# INSTRUCTIONS FOR THE TASK
Without the pictures, write the listing out again exactly as it appears.

=== ENTRIES PROVIDED ===

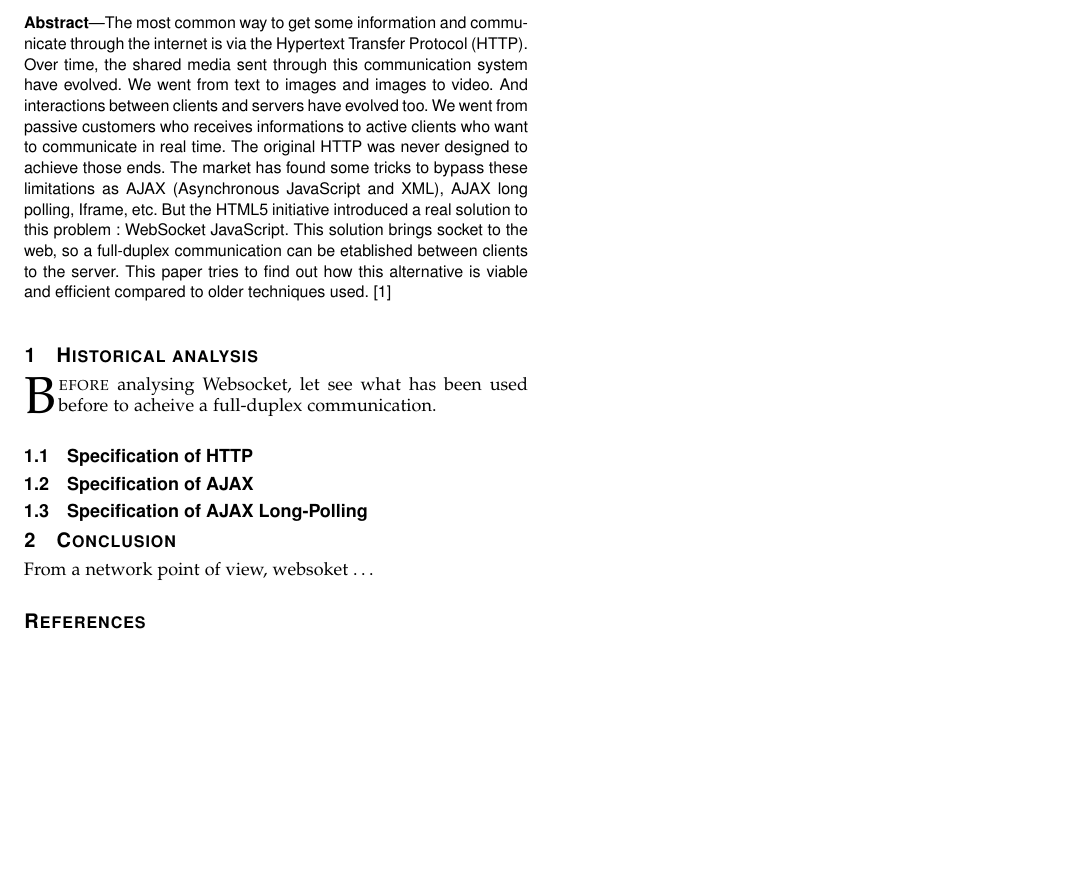
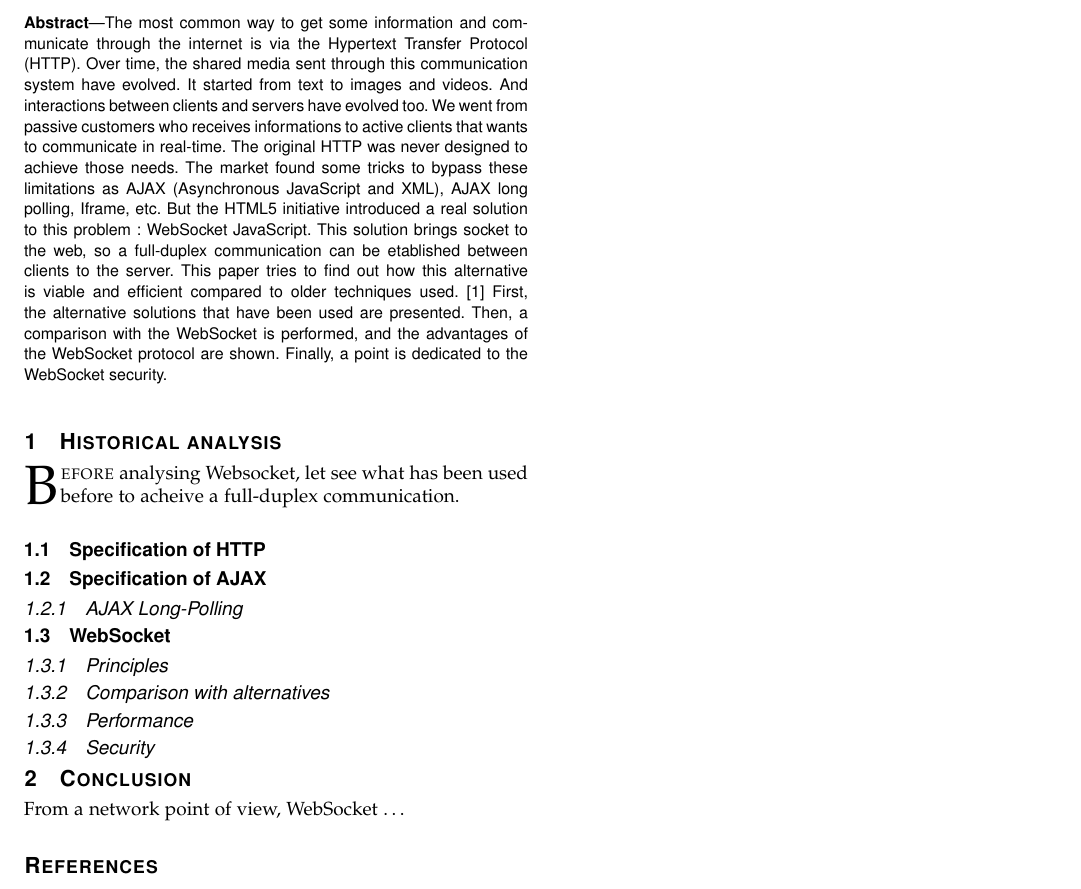
Before and after one commit to Tycale/network_seminar, a LaTeX paper (main.tex): part of the page, cut so that both start at the same text, the shorter picture padded with empty space. Compiled offline with pdfLaTeX.

Commit message:
Some changes on sections & abstract

```diff
--- a/main.tex
+++ b/main.tex
@@ -1,4 +1,4 @@
-\documentclass[9pt,journal,compsoc]{IEEEtran}
+\documentclass[journal,compsoc]{IEEEtran}
 
 
 \usepackage{graphicx}
@@ -12,6 +12,9 @@
 \usepackage{attrib}
 
 \hyphenation{op-tical net-works semi-conduc-tor}
+
+\newcommand{\ws}{WebSocket~}
+
 
 
 \begin{document}
@@ -29,8 +32,21 @@
 %\IEEEdisplaynontitleabstractindextext
 
 \begin{abstract}
-The most common way to get some information and communicate through the internet is via the Hypertext Transfer Protocol (HTTP). Over time, the shared media sent through this communication system have evolved. We went from text to images and images to video. And interactions between clients and servers have evolved too. We went from passive customers who receives informations to active clients who want to communicate in real time. The original HTTP was never designed to achieve those ends. The market has found some tricks to bypass these limitations as AJAX (Asynchronous JavaScript and XML), AJAX long polling, Iframe, etc. But the HTML5 initiative introduced a real solution to this problem : WebSocket JavaScript. This solution brings socket to the web, so a full-duplex communication can be etablished between clients to the server. This paper tries to find out how this alternative is viable and efficient compared to older techniques used. \cite{http-rfc}
+The most common way to get some information and communicate through the internet is via the Hypertext Transfer Protocol (HTTP).
+Over time, the shared media sent through this communication system have evolved.
+It started from text to images and videos.
+And interactions between clients and servers have evolved too.
+We went from passive customers who receives informations to active clients that wants to communicate in real-time.
+The original HTTP was never designed to achieve those needs.
+The market found some tricks to bypass these limitations as AJAX (Asynchronous JavaScript and XML), AJAX long polling, Iframe, etc.
+But the HTML5 initiative introduced a real solution to this problem : \ws JavaScript.
+This solution brings socket to the web, so a full-duplex communication can be etablished between clients to the server.
+This paper tries to find out how this alternative is viable and efficient compared to older techniques used. \cite{http-rfc}
+First, the alternative solutions that have been used are presented.
+Then, a comparison with the \ws is performed, and the advantages of the \ws protocol are shown.
+Finally, a point is dedicated to the \ws security.
 \end{abstract}
+
 
 \section{Historical analysis}
 
@@ -42,11 +58,24 @@ The most common way to get some information and communicate through the internet
 
 \subsection{Specification of AJAX}
 
-\subsection{Specification of AJAX Long-Polling}
+\subsubsection{AJAX Long-Polling}
+
+
+\subsection{\ws}
+
+\subsubsection{Principles}
+
+\subsubsection{Comparison with alternatives}
+
+\subsubsection{Performance}
+
+\subsubsection{Security}
+
+
 
 \section{Conclusion}
 
-From a network point of view, websoket …
+From a network point of view, \ws …
 
 
 \ifCLASSOPTIONcaptionsoff
```
Also changed, not shown: main.pdf (added), 1 other file.
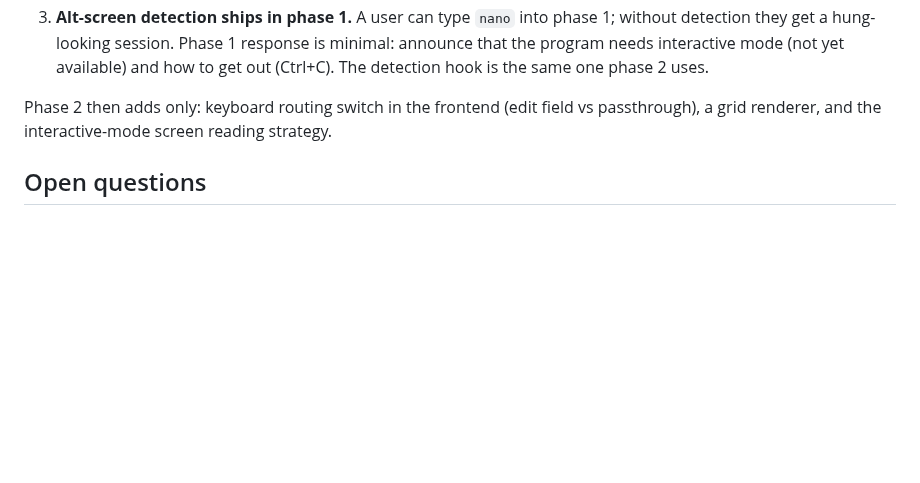
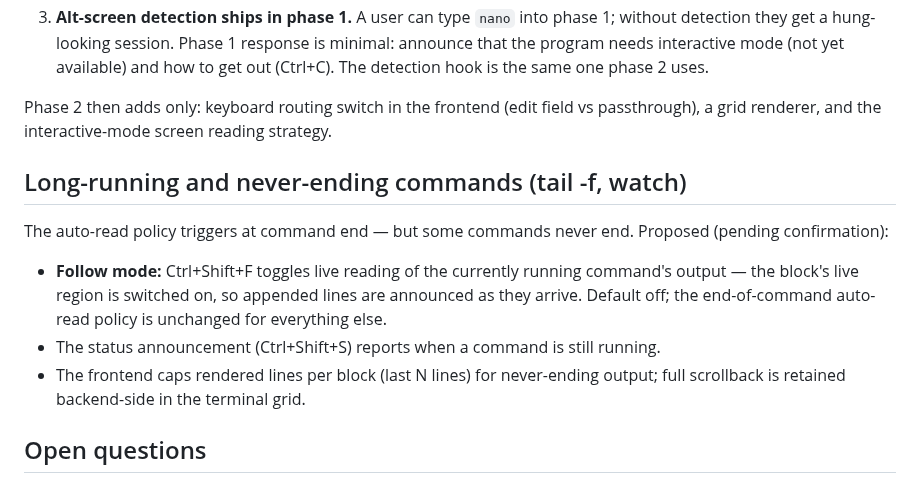
Before and after one commit to marlon-sousa/acter, a Markdown page: docs/DESIGN.md, the part around the change. Rendered like a GitHub page; blank space fills up the shorter version.

```diff
--- a/docs/DESIGN.md
+++ b/docs/DESIGN.md
@@ -197,6 +197,19 @@ because phase 1 bakes in three guardrails that make phase 2 purely additive:
 Phase 2 then adds only: keyboard routing switch in the frontend (edit field vs
 passthrough), a grid renderer, and the interactive-mode screen reading strategy.
 
+## Long-running and never-ending commands (tail -f, watch)
+
+The auto-read policy triggers at command end — but some commands never end. Proposed
+(pending confirmation):
+
+- **Follow mode:** Ctrl+Shift+F toggles live reading of the currently running
+  command's output — the block's live region is switched on, so appended lines are
+  announced as they arrive. Default off; the end-of-command auto-read policy is
+  unchanged for everything else.
+- The status announcement (Ctrl+Shift+S) reports when a command is still running.
+- The frontend caps rendered lines per block (last N lines) for never-ending output;
+  full scrollback is retained backend-side in the terminal grid.
+
 ## Open questions
 
 - Alt-screen behavior: announce "interactive mode needed" vs auto-switch (and how to
```
Also changed, not shown: docs/ARCHITECTURE.md (+13 -4 lines).
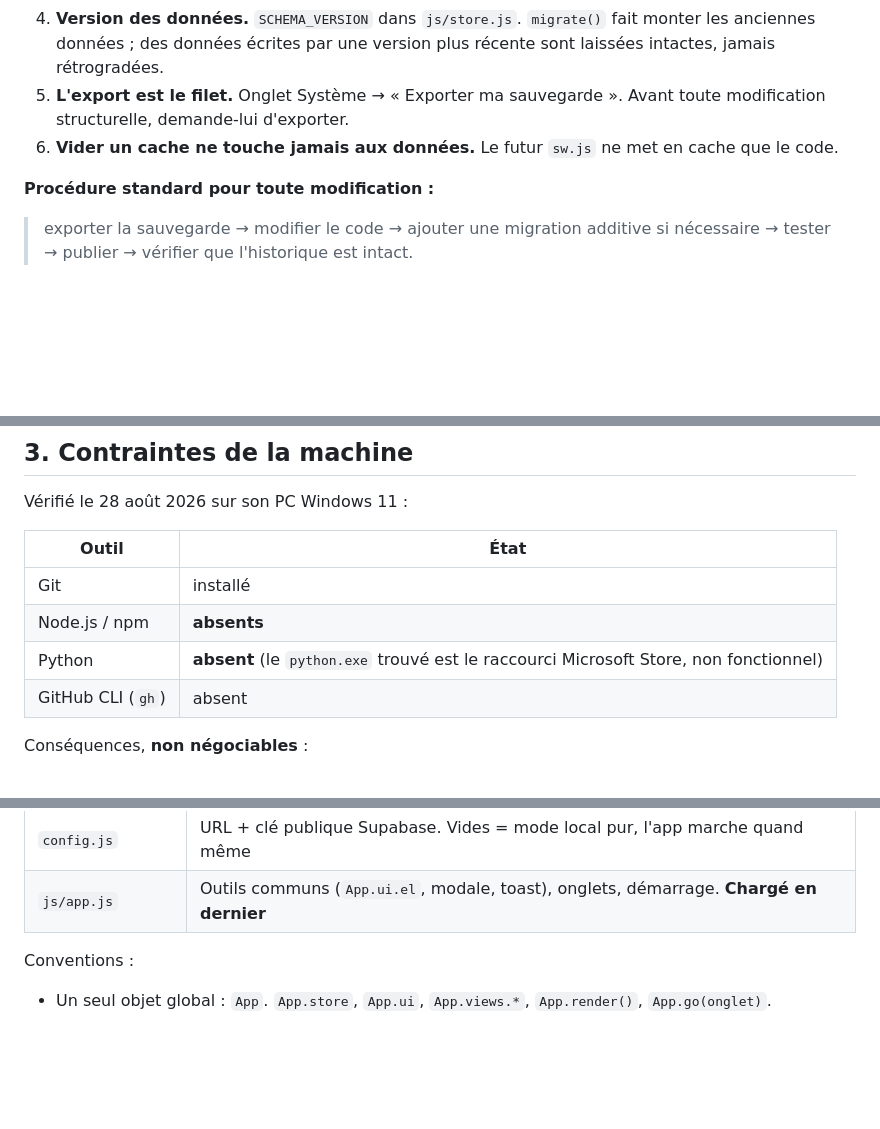
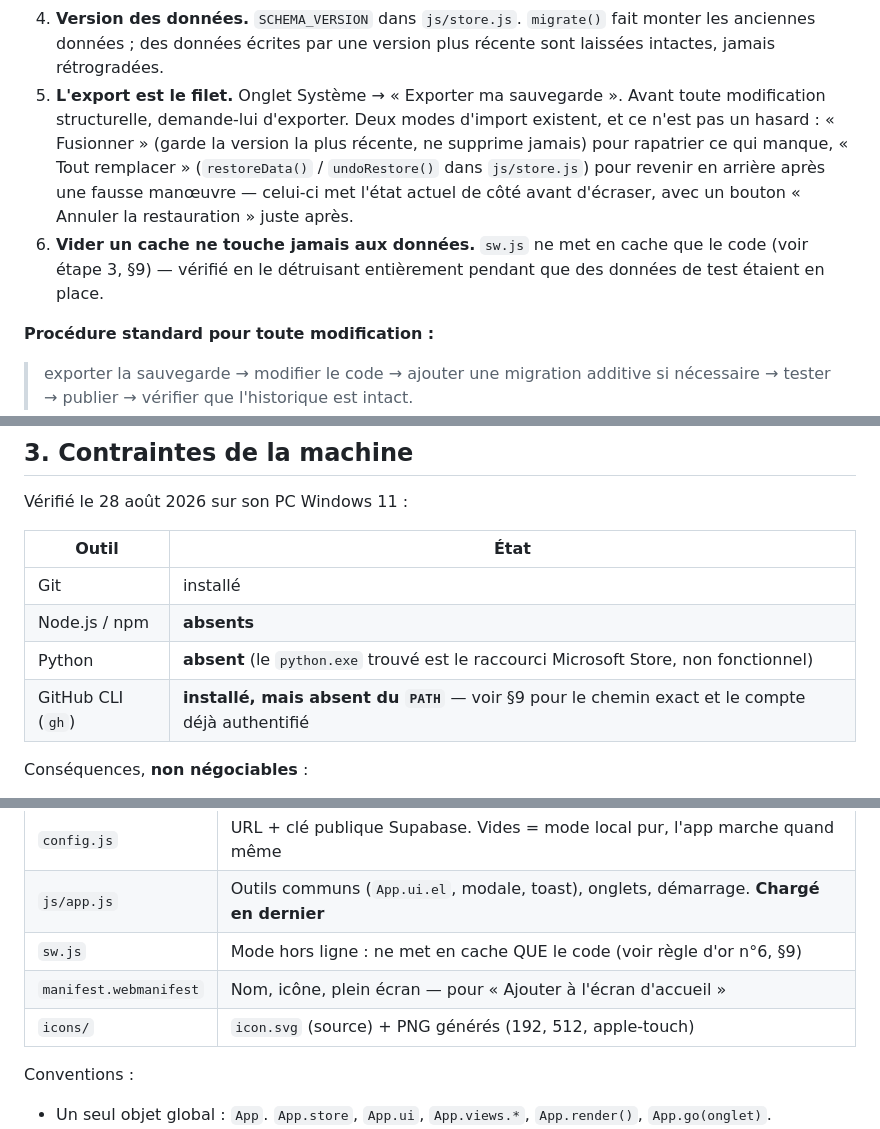
Before and after one commit to Valcplt/le-systeme, a Markdown page: CLAUDE.md, 3 parts joined by grey strips. Drawn GitHub-style; blank space fills up the shorter version.

Commit message:
Corrige quatre écarts dans CLAUDE.md avec l'état réel du projet
- gh était noté "absent" en §3 alors que §9 le dit installé (juste
  hors du PATH)
- sw.js décrit comme "futur" alors qu'il existe et a été vérifié
- le mode restauration (restoreData/undoRestore) n'était pas documenté
  dans les règles d'or, alors que c'est le filet de la règle n°5
- sw.js, manifest.webmanifest et icons/ manquaient du tableau
  d'architecture

Co-Authored-By: Claude Sonnet 5 <noreply@anthropic.com>

```diff
--- a/CLAUDE.md
+++ b/CLAUDE.md
@@ -39,9 +39,16 @@ données.** Les six garde-fous ci-dessous existent pour ça.
    `migrate()` fait monter les anciennes données ; des données écrites par
    une version plus récente sont laissées intactes, jamais rétrogradées.
 5. **L'export est le filet.** Onglet Système → « Exporter ma sauvegarde ».
-   Avant toute modification structurelle, demande-lui d'exporter.
-6. **Vider un cache ne touche jamais aux données.** Le futur `sw.js` ne
-   met en cache que le code.
+   Avant toute modification structurelle, demande-lui d'exporter. Deux
+   modes d'import existent, et ce n'est pas un hasard : « Fusionner »
+   (garde la version la plus récente, ne supprime jamais) pour rapatrier
+   ce qui manque, « Tout remplacer » (`restoreData()` / `undoRestore()`
+   dans `js/store.js`) pour revenir en arrière après une fausse manœuvre
+   — celui-ci met l'état actuel de côté avant d'écraser, avec un bouton
+   « Annuler la restauration » juste après.
+6. **Vider un cache ne touche jamais aux données.** `sw.js` ne met en
+   cache que le code (voir étape 3, §9) — vérifié en le détruisant
+   entièrement pendant que des données de test étaient en place.
 
 **Procédure standard pour toute modification :**
 > exporter la sauvegarde → modifier le code → ajouter une migration
@@ -57,7 +64,7 @@ Vérifié le 28 août 2026 sur son PC Windows 11 :
 | Git | installé |
 | Node.js / npm | **absents** |
 | Python | **absent** (le `python.exe` trouvé est le raccourci Microsoft Store, non fonctionnel) |
-| GitHub CLI (`gh`) | absent |
+| GitHub CLI (`gh`) | **installé, mais absent du `PATH`** — voir §9 pour le chemin exact et le compte déjà authentifié |
 
 Conséquences, **non négociables** :
 
@@ -90,6 +97,9 @@ la synchro cloud viendra par-dessus, en arrière-plan.
 | `js/sync.js` | Connexion par lien magique + synchro Supabase. Seul fichier en `async/await` |
 | `config.js` | URL + clé publique Supabase. Vides = mode local pur, l'app marche quand même |
 | `js/app.js` | Outils communs (`App.ui.el`, modale, toast), onglets, démarrage. **Chargé en dernier** |
+| `sw.js` | Mode hors ligne : ne met en cache QUE le code (voir règle d'or n°6, §9) |
+| `manifest.webmanifest` | Nom, icône, plein écran — pour « Ajouter à l'écran d'accueil » |
+| `icons/` | `icon.svg` (source) + PNG générés (192, 512, apple-touch) |
 
 Conventions :
 
```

===

# WRITTEN REPLY
Before and after one commit to Tycale/network_seminar, a LaTeX paper (main.tex): part of the page, cut so that both start at the same text, the shorter picture padded with empty space. Compiled offline with pdfLaTeX.

Commit message:
Some changes on sections & abstract

```diff
--- a/main.tex
+++ b/main.tex
@@ -1,4 +1,4 @@
-\documentclass[9pt,journal,compsoc]{IEEEtran}
+\documentclass[journal,compsoc]{IEEEtran}
 
 
 \usepackage{graphicx}
@@ -12,6 +12,9 @@
 \usepackage{attrib}
 
 \hyphenation{op-tical net-works semi-conduc-tor}
+
+\newcommand{\ws}{WebSocket~}
+
 
 
 \begin{document}
@@ -29,8 +32,21 @@
 %\IEEEdisplaynontitleabstractindextext
 
 \begin{abstract}
-The most common way to get some information and communicate through the internet is via the Hypertext Transfer Protocol (HTTP). Over time, the shared media sent through this communication system have evolved. We went from text to images and images to video. And interactions between clients and servers have evolved too. We went from passive customers who receives informations to active clients who want to communicate in real time. The original HTTP was never designed to achieve those ends. The market has found some tricks to bypass these limitations as AJAX (Asynchronous JavaScript and XML), AJAX long polling, Iframe, etc. But the HTML5 initiative introduced a real solution to this problem : WebSocket JavaScript. This solution brings socket to the web, so a full-duplex communication can be etablished between clients to the server. This paper tries to find out how this alternative is viable and efficient compared to older techniques used. \cite{http-rfc}
+The most common way to get some information and communicate through the internet is via the Hypertext Transfer Protocol (HTTP).
+Over time, the shared media sent through this communication system have evolved.
+It started from text to images and videos.
+And interactions between clients and servers have evolved too.
+We went from passive customers who receives informations to active clients that wants to communicate in real-time.
+The original HTTP was never designed to achieve those needs.
+The market found some tricks to bypass these limitations as AJAX (Asynchronous JavaScript and XML), AJAX long polling, Iframe, etc.
+But the HTML5 initiative introduced a real solution to this problem : \ws JavaScript.
+This solution brings socket to the web, so a full-duplex communication can be etablished between clients to the server.
+This paper tries to find out how this alternative is viable and efficient compared to older techniques used. \cite{http-rfc}
+First, the alternative solutions that have been used are presented.
+Then, a comparison with the \ws is performed, and the advantages of the \ws protocol are shown.
+Finally, a point is dedicated to the \ws security.
 \end{abstract}
+
 
 \section{Historical analysis}
 
@@ -42,11 +58,24 @@ The most common way to get some information and communicate through the internet
 
 \subsection{Specification of AJAX}
 
-\subsection{Specification of AJAX Long-Polling}
+\subsubsection{AJAX Long-Polling}
+
+
+\subsection{\ws}
+
+\subsubsection{Principles}
+
+\subsubsection{Comparison with alternatives}
+
+\subsubsection{Performance}
+
+\subsubsection{Security}
+
+
 
 \section{Conclusion}
 
-From a network point of view, websoket …
+From a network point of view, \ws …
 
 
 \ifCLASSOPTIONcaptionsoff
```
Also changed, not shown: main.pdf (added), 1 other file.
Before and after one commit to marlon-sousa/acter, a Markdown page: docs/DESIGN.md, the part around the change. Rendered like a GitHub page; blank space fills up the shorter version.

```diff
--- a/docs/DESIGN.md
+++ b/docs/DESIGN.md
@@ -197,6 +197,19 @@ because phase 1 bakes in three guardrails that make phase 2 purely additive:
 Phase 2 then adds only: keyboard routing switch in the frontend (edit field vs
 passthrough), a grid renderer, and the interactive-mode screen reading strategy.
 
+## Long-running and never-ending commands (tail -f, watch)
+
+The auto-read policy triggers at command end — but some commands never end. Proposed
+(pending confirmation):
+
+- **Follow mode:** Ctrl+Shift+F toggles live reading of the currently running
+  command's output — the block's live region is switched on, so appended lines are
+  announced as they arrive. Default off; the end-of-command auto-read policy is
+  unchanged for everything else.
+- The status announcement (Ctrl+Shift+S) reports when a command is still running.
+- The frontend caps rendered lines per block (last N lines) for never-ending output;
+  full scrollback is retained backend-side in the terminal grid.
+
 ## Open questions
 
 - Alt-screen behavior: announce "interactive mode needed" vs auto-switch (and how to
```
Also changed, not shown: docs/ARCHITECTURE.md (+13 -4 lines).
Before and after one commit to Valcplt/le-systeme, a Markdown page: CLAUDE.md, 3 parts joined by grey strips. Drawn GitHub-style; blank space fills up the shorter version.

Commit message:
Corrige quatre écarts dans CLAUDE.md avec l'état réel du projet
- gh était noté "absent" en §3 alors que §9 le dit installé (juste
  hors du PATH)
- sw.js décrit comme "futur" alors qu'il existe et a été vérifié
- le mode restauration (restoreData/undoRestore) n'était pas documenté
  dans les règles d'or, alors que c'est le filet de la règle n°5
- sw.js, manifest.webmanifest et icons/ manquaient du tableau
  d'architecture

Co-Authored-By: Claude Sonnet 5 <noreply@anthropic.com>

```diff
--- a/CLAUDE.md
+++ b/CLAUDE.md
@@ -39,9 +39,16 @@ données.** Les six garde-fous ci-dessous existent pour ça.
    `migrate()` fait monter les anciennes données ; des données écrites par
    une version plus récente sont laissées intactes, jamais rétrogradées.
 5. **L'export est le filet.** Onglet Système → « Exporter ma sauvegarde ».
-   Avant toute modification structurelle, demande-lui d'exporter.
-6. **Vider un cache ne touche jamais aux données.** Le futur `sw.js` ne
-   met en cache que le code.
+   Avant toute modification structurelle, demande-lui d'exporter. Deux
+   modes d'import existent, et ce n'est pas un hasard : « Fusionner »
+   (garde la version la plus récente, ne supprime jamais) pour rapatrier
+   ce qui manque, « Tout remplacer » (`restoreData()` / `undoRestore()`
+   dans `js/store.js`) pour revenir en arrière après une fausse manœuvre
+   — celui-ci met l'état actuel de côté avant d'écraser, avec un bouton
+   « Annuler la restauration » juste après.
+6. **Vider un cache ne touche jamais aux données.** `sw.js` ne met en
+   cache que le code (voir étape 3, §9) — vérifié en le détruisant
+   entièrement pendant que des données de test étaient en place.
 
 **Procédure standard pour toute modification :**
 > exporter la sauvegarde → modifier le code → ajouter une migration
@@ -57,7 +64,7 @@ Vérifié le 28 août 2026 sur son PC Windows 11 :
 | Git | installé |
 | Node.js / npm | **absents** |
 | Python | **absent** (le `python.exe` trouvé est le raccourci Microsoft Store, non fonctionnel) |
-| GitHub CLI (`gh`) | absent |
+| GitHub CLI (`gh`) | **installé, mais absent du `PATH`** — voir §9 pour le chemin exact et le compte déjà authentifié |
 
 Conséquences, **non négociables** :
 
@@ -90,6 +97,9 @@ la synchro cloud viendra par-dessus, en arrière-plan.
 | `js/sync.js` | Connexion par lien magique + synchro Supabase. Seul fichier en `async/await` |
 | `config.js` | URL + clé publique Supabase. Vides = mode local pur, l'app marche quand même |
 | `js/app.js` | Outils communs (`App.ui.el`, modale, toast), onglets, démarrage. **Chargé en dernier** |
+| `sw.js` | Mode hors ligne : ne met en cache QUE le code (voir règle d'or n°6, §9) |
+| `manifest.webmanifest` | Nom, icône, plein écran — pour « Ajouter à l'écran d'accueil » |
+| `icons/` | `icon.svg` (source) + PNG générés (192, 512, apple-touch) |
 
 Conventions :
 
```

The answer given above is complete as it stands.